Task directions: Restate each entry shown beneath this instruction, keeping its wording intact.

===== Records for the exercise =====

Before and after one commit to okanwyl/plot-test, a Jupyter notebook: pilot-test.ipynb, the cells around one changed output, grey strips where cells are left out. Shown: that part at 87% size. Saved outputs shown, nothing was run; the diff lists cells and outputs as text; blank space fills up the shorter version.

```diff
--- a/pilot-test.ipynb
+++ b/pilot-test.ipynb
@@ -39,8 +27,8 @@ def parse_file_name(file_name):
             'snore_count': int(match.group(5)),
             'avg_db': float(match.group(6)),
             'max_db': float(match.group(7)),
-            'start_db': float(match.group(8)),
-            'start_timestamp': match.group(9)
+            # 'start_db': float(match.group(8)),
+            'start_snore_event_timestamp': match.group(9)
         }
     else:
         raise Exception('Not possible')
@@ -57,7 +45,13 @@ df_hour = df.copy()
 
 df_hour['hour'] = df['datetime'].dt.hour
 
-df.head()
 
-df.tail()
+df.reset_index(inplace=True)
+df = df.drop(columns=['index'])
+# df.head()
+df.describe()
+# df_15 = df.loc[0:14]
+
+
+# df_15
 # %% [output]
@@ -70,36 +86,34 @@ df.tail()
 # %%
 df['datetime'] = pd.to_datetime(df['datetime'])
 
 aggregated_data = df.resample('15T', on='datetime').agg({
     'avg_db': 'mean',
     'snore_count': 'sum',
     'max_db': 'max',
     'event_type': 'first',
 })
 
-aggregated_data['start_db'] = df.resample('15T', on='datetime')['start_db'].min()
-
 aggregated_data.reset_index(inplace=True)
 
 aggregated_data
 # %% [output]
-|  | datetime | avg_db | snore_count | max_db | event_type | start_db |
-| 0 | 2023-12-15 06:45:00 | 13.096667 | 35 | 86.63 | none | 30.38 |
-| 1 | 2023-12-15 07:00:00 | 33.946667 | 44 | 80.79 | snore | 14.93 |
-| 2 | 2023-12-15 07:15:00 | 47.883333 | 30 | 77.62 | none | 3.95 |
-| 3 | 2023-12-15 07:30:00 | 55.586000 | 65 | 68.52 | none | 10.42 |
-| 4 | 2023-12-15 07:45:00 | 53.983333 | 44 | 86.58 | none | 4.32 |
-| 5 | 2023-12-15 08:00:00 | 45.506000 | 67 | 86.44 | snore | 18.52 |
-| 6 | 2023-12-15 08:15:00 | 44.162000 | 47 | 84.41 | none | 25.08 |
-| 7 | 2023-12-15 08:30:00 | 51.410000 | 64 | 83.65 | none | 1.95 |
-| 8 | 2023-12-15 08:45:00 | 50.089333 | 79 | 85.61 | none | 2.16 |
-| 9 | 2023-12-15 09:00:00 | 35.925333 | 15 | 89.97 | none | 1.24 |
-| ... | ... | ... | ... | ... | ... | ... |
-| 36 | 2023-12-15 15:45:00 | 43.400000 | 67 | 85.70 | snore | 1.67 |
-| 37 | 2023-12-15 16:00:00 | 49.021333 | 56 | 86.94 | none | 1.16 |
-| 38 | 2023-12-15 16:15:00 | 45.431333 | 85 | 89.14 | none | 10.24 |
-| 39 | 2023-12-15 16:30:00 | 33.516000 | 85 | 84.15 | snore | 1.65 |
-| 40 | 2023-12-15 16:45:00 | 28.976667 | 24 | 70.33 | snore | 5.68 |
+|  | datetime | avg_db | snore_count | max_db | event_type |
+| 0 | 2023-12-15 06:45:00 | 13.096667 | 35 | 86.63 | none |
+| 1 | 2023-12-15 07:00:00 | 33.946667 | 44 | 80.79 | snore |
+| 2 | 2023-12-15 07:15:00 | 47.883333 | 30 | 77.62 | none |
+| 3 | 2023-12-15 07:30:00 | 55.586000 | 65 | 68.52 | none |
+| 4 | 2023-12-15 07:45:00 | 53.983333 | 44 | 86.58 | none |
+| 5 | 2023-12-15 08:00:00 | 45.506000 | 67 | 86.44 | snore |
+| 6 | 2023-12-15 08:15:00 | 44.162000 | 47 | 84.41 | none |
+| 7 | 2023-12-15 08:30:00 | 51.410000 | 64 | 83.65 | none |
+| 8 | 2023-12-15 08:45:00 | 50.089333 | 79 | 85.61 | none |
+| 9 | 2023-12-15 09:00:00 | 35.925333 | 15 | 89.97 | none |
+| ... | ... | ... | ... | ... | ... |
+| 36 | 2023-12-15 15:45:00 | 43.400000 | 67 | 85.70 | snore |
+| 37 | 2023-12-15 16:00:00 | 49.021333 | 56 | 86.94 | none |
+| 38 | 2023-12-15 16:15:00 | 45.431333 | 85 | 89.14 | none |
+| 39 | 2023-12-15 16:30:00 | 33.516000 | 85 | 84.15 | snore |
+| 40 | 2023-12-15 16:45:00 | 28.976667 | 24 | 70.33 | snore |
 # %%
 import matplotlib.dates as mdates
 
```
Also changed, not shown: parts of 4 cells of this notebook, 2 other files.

=====

Exercise output:
Before and after one commit to okanwyl/plot-test, a Jupyter notebook: pilot-test.ipynb, the cells around one changed output, grey strips where cells are left out. Shown: that part at 87% size. Saved outputs shown, nothing was run; the diff lists cells and outputs as text; blank space fills up the shorter version.

```diff
--- a/pilot-test.ipynb
+++ b/pilot-test.ipynb
@@ -39,8 +27,8 @@ def parse_file_name(file_name):
             'snore_count': int(match.group(5)),
             'avg_db': float(match.group(6)),
             'max_db': float(match.group(7)),
-            'start_db': float(match.group(8)),
-            'start_timestamp': match.group(9)
+            # 'start_db': float(match.group(8)),
+            'start_snore_event_timestamp': match.group(9)
         }
     else:
         raise Exception('Not possible')
@@ -57,7 +45,13 @@ df_hour = df.copy()
 
 df_hour['hour'] = df['datetime'].dt.hour
 
-df.head()
 
-df.tail()
+df.reset_index(inplace=True)
+df = df.drop(columns=['index'])
+# df.head()
+df.describe()
+# df_15 = df.loc[0:14]
+
+
+# df_15
 # %% [output]
@@ -70,36 +86,34 @@ df.tail()
 # %%
 df['datetime'] = pd.to_datetime(df['datetime'])
 
 aggregated_data = df.resample('15T', on='datetime').agg({
     'avg_db': 'mean',
     'snore_count': 'sum',
     'max_db': 'max',
     'event_type': 'first',
 })
 
-aggregated_data['start_db'] = df.resample('15T', on='datetime')['start_db'].min()
-
 aggregated_data.reset_index(inplace=True)
 
 aggregated_data
 # %% [output]
-|  | datetime | avg_db | snore_count | max_db | event_type | start_db |
-| 0 | 2023-12-15 06:45:00 | 13.096667 | 35 | 86.63 | none | 30.38 |
-| 1 | 2023-12-15 07:00:00 | 33.946667 | 44 | 80.79 | snore | 14.93 |
-| 2 | 2023-12-15 07:15:00 | 47.883333 | 30 | 77.62 | none | 3.95 |
-| 3 | 2023-12-15 07:30:00 | 55.586000 | 65 | 68.52 | none | 10.42 |
-| 4 | 2023-12-15 07:45:00 | 53.983333 | 44 | 86.58 | none | 4.32 |
-| 5 | 2023-12-15 08:00:00 | 45.506000 | 67 | 86.44 | snore | 18.52 |
-| 6 | 2023-12-15 08:15:00 | 44.162000 | 47 | 84.41 | none | 25.08 |
-| 7 | 2023-12-15 08:30:00 | 51.410000 | 64 | 83.65 | none | 1.95 |
-| 8 | 2023-12-15 08:45:00 | 50.089333 | 79 | 85.61 | none | 2.16 |
-| 9 | 2023-12-15 09:00:00 | 35.925333 | 15 | 89.97 | none | 1.24 |
-| ... | ... | ... | ... | ... | ... | ... |
-| 36 | 2023-12-15 15:45:00 | 43.400000 | 67 | 85.70 | snore | 1.67 |
-| 37 | 2023-12-15 16:00:00 | 49.021333 | 56 | 86.94 | none | 1.16 |
-| 38 | 2023-12-15 16:15:00 | 45.431333 | 85 | 89.14 | none | 10.24 |
-| 39 | 2023-12-15 16:30:00 | 33.516000 | 85 | 84.15 | snore | 1.65 |
-| 40 | 2023-12-15 16:45:00 | 28.976667 | 24 | 70.33 | snore | 5.68 |
+|  | datetime | avg_db | snore_count | max_db | event_type |
+| 0 | 2023-12-15 06:45:00 | 13.096667 | 35 | 86.63 | none |
+| 1 | 2023-12-15 07:00:00 | 33.946667 | 44 | 80.79 | snore |
+| 2 | 2023-12-15 07:15:00 | 47.883333 | 30 | 77.62 | none |
+| 3 | 2023-12-15 07:30:00 | 55.586000 | 65 | 68.52 | none |
+| 4 | 2023-12-15 07:45:00 | 53.983333 | 44 | 86.58 | none |
+| 5 | 2023-12-15 08:00:00 | 45.506000 | 67 | 86.44 | snore |
+| 6 | 2023-12-15 08:15:00 | 44.162000 | 47 | 84.41 | none |
+| 7 | 2023-12-15 08:30:00 | 51.410000 | 64 | 83.65 | none |
+| 8 | 2023-12-15 08:45:00 | 50.089333 | 79 | 85.61 | none |
+| 9 | 2023-12-15 09:00:00 | 35.925333 | 15 | 89.97 | none |
+| ... | ... | ... | ... | ... | ... |
+| 36 | 2023-12-15 15:45:00 | 43.400000 | 67 | 85.70 | snore |
+| 37 | 2023-12-15 16:00:00 | 49.021333 | 56 | 86.94 | none |
+| 38 | 2023-12-15 16:15:00 | 45.431333 | 85 | 89.14 | none |
+| 39 | 2023-12-15 16:30:00 | 33.516000 | 85 | 84.15 | snore |
+| 40 | 2023-12-15 16:45:00 | 28.976667 | 24 | 70.33 | snore |
 # %%
 import matplotlib.dates as mdates
 
```
Also changed, not shown: parts of 4 cells of this notebook, 2 other files.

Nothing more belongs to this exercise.